Initially you’ll feel a little constrained by the fact you always start from school, or that you have to be home for dinner. But a couple of turns in you realise that’s kind of the point. You’ve only those handful of hours between to solve potentially interdimensional mysteries.

The game feels like a perfectly filleted version of the roleplaying game, everything makes sense, there’s little that can be rightly assumed with the theme (past a couple of more complex hacking challenges and statuses).

The stunning part of Tales From The Loop: The Board Game is the way it deals with pacing. It is, in the most part, a kind of go-here-do-stuff kind of game – and these types of game are usually about pressure – whether that comes from the cooperative elements (you don’t want the game to be too slow and easy when players aren’t able to create friction between them) or the sense of narrative needs to charge forward at all times. Here we don’t have that. There’s just something going on, and it’s going to take a bit of digging around to find out what. Once you do, you’ll be pleased you had to work to find out exactly what was going on in the first place. There’s a genuine sense of mystery, even if mechanically driven – you might just be adding tokens to a card at the cost of the game’s main currency, time – but you more feel like you’re scratching at the surface of an investigation only just begun before having to get the bus home for dinner. 

The only real niggle in the game is the core test system, taken nearly directly from the Year Zero system, adds the dice pool system (your ability, plus items, plus help), and with it, the chance of failure – but without the roleplaying fun of ‘failing forward’, you just fail and take the consequences. It works most of the time, but there’s something desperate in having to roll the right dice that doesn’t line up with the otherwise moody and investigative feel of the game. The places it does work, like school events (at the start of each weekday) and for hacking robots, is great – they have the required danger or feeling of obligation about them. But maybe I’m being too rough, after all, picking up the Exhausted or Upset status (locking a time cube, and in the case of Upset, meaning you can’t help others anymore) does seem like a reasonable kid’s response to messing up in front of the cool older kids.

And really, that’s where the game shines, in the writing. It’s electrically charged and directly connected (by a curly cable we assume) to 1980s youth experience, the dual worlds of adults and kids – and all bound up not only with the weird stuff, but also the kids’ approach to the world. The items you find are junk, but weird and interesting junk that you’d probably treasure. The approach is one that respects these wild-but-constrained years.
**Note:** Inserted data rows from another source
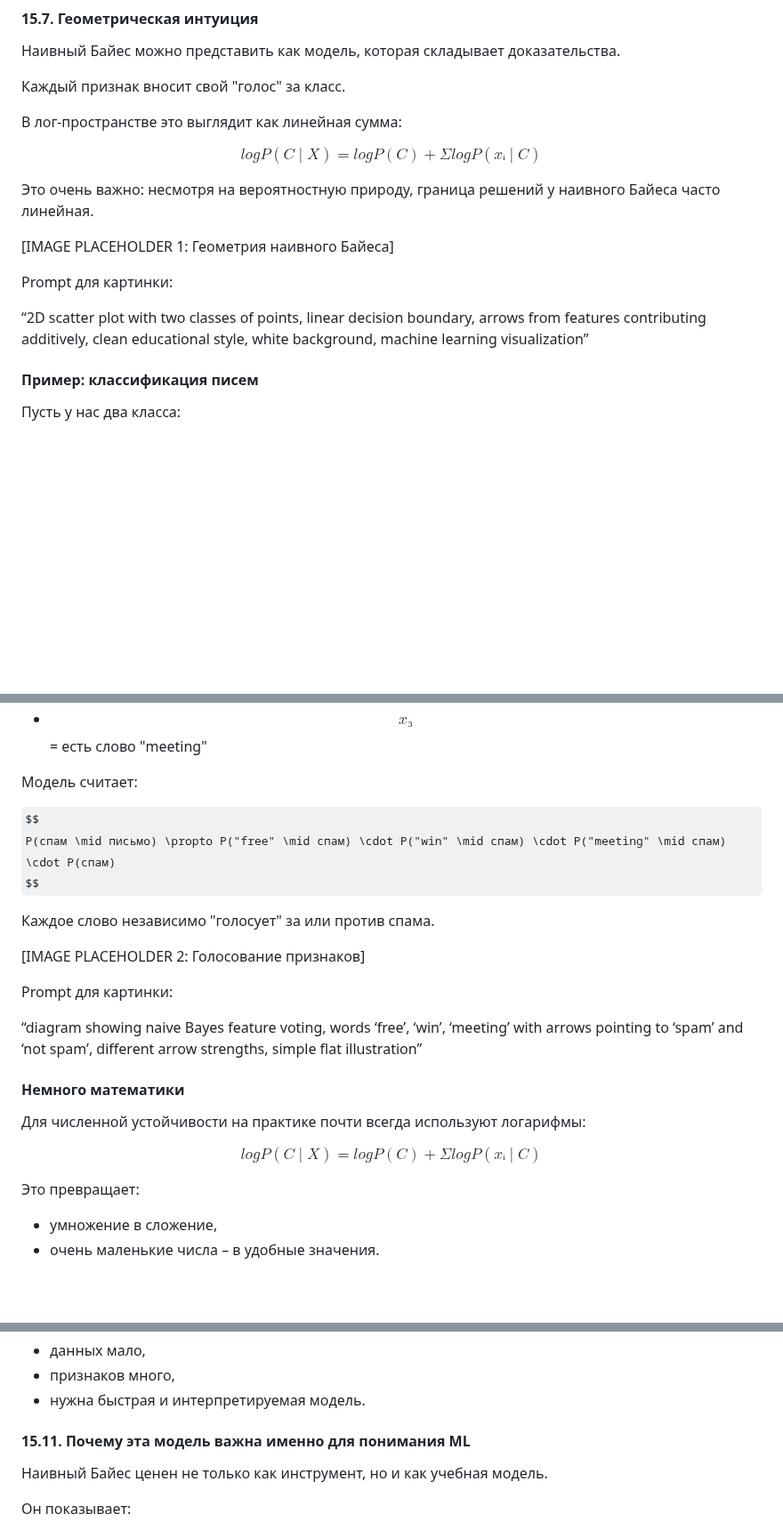
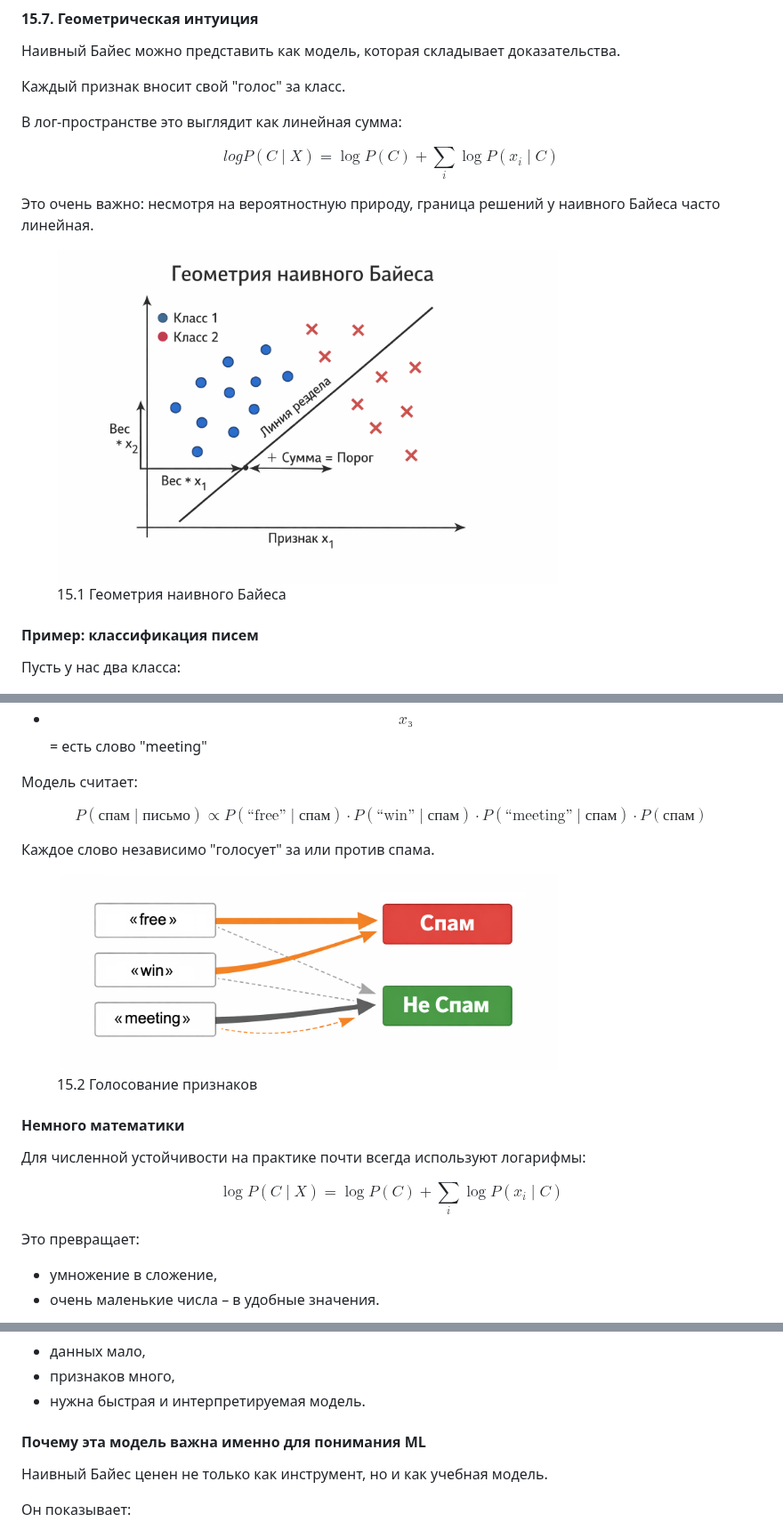
Before and after one commit to apphp/ai-for-php-developers-book, a Markdown page: chast-iii.-klassifikaciya-i-veroyatnosti/pochemu-naivnyi-baies-rabotaet/README.md, 3 parts joined by grey strips. Shown at 89% size. GitHub-like rendering; pictures changed too: .gitbook/assets/15.1-geometry-of-naive-bayes.png (added), .gitbook/assets/15.2-voting-of-features.png (added); some formulas as TeX source; blank space fills up the shorter version.

Commit message:
GITBOOK-165: No subject

```diff
--- a/chast-iii.-klassifikaciya-i-veroyatnosti/pochemu-naivnyi-baies-rabotaet.md
+++ b/chast-iii.-klassifikaciya-i-veroyatnosti/pochemu-naivnyi-baies-rabotaet/README.md
@@ -143,18 +143,12 @@ $$
 В лог-пространстве это выглядит как линейная сумма:
 
 $$
-log P(C \mid X) = log P(C) + Σ log P(xᵢ \mid C)
+log P(C \mid X) = \log P(C) + \sum_{i} \log P(x_i \mid C)
 $$
 
 Это очень важно: несмотря на вероятностную природу, граница решений у наивного Байеса часто линейная.
 
-
-
-\[IMAGE PLACEHOLDER 1: Геометрия наивного Байеса]
-
-Prompt для картинки:
-
-“2D scatter plot with two classes of points, linear decision boundary, arrows from features contributing additively, clean educational style, white background, machine learning visualization”
+<div align="left"><figure><img src="../../.gitbook/assets/15.1-geometry-of-naive-bayes.png" alt="" width="563"><figcaption><p>15.1 Геометрия наивного Байеса</p></figcaption></figure></div>
 
 #### Пример: классификация писем
 
@@ -172,23 +166,19 @@ Prompt для картинки:
 Модель считает:
 
 $$
-P(спам \mid письмо) \propto P("free" \mid спам) \cdot P("win" \mid спам) \cdot P("meeting" \mid спам) \cdot P(спам)
+P(\text{спам} \mid \text{письмо}) \propto P(\text{``free''} \mid \text{спам}) \cdot P(\text{``win''} \mid \text{спам}) \cdot P(\text{``meeting''} \mid \text{спам}) \cdot P(\text{спам})
 $$
 
 Каждое слово независимо "голосует" за или против спама.
 
-\[IMAGE PLACEHOLDER 2: Голосование признаков]
-
-Prompt для картинки:
-
-“diagram showing naive Bayes feature voting, words ‘free’, ‘win’, ‘meeting’ with arrows pointing to ‘spam’ and ‘not spam’, different arrow strengths, simple flat illustration”
+<div align="left"><figure><img src="../../.gitbook/assets/15.2-voting-of-features.png" alt="" width="563"><figcaption><p>15.2 Голосование признаков</p></figcaption></figure></div>
 
 #### Немного математики
 
 Для численной устойчивости на практике почти всегда используют логарифмы:
 
 $$
-log P(C \mid X) = log P(C) + Σ log P(xᵢ \mid C)
+\log P(C \mid X) = \log P(C) + \sum_{i} \log P(x_i \mid C)
 $$
 
 Это превращает:
@@ -216,7 +204,7 @@ $$
 * признаков много,
 * нужна быстрая и интерпретируемая модель.
 
-#### 15.11. Почему эта модель важна именно для понимания ML
+#### Почему эта модель важна именно для понимания ML
 
 Наивный Байес ценен не только как инструмент, но и как учебная модель.
 
```
Also changed, not shown: other parts of chast-iii.-klassifikaciya-i-veroyatnosti/pochemu-naivnyi-baies-rabotaet/README.md (+2 -4 lines), SUMMARY.md (+5 -1 lines), vvedenie/oglavlenie.md (+2 -0 lines), 4 other files.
A stunning homage to that idea worthy of investigation by anyone (whether you’re reliving it or not).

Christopher John Eggett

Content continues after advertisements


A total reset of the usual co-op-rush-about logic, slowing the pace to charming investigation, all linked with beautiful presentation and writing.

TRY THIS IF YOU LIKED Legends of Andor…

… But you’d wish you could take a bit more time checking out the scenery, or getting distracted by something strange in the distance.

Designer: Martin Takaichi

Publisher: Free League

Time: 90-180 minutes

Players: 1-5

Ages: 14+

Price: £72

What’s in the box?

  • Main board
  • 8 Kid standees
  • 8 Character boards
  • 8 Trait tiles
  • 6 Machine figures
  • 6 Machine sheets
  • 8 Dice
  • 4 Rumor tokens
  • 6 Hack tokens
  • 42 Firewall tokens
  • 84 Scenario tokens
  • Magnetrine ship standee
  • 45 Time cubes
  • 35 Counter cubs
  • 5 favour cubes
  • Calendar token
  • 9 Event location tiles
  • Engima and Insight dial tops (to attach to the board)
  • 7 Scneario cards
  • 38 Diary cards
  • 20 School cards
  • 20 Chore cards
  • 111 Rumour cards
  • 12 Machine response cards
  • 20 Item cards
  • 20 Anomaly cards
  • First player token


No comments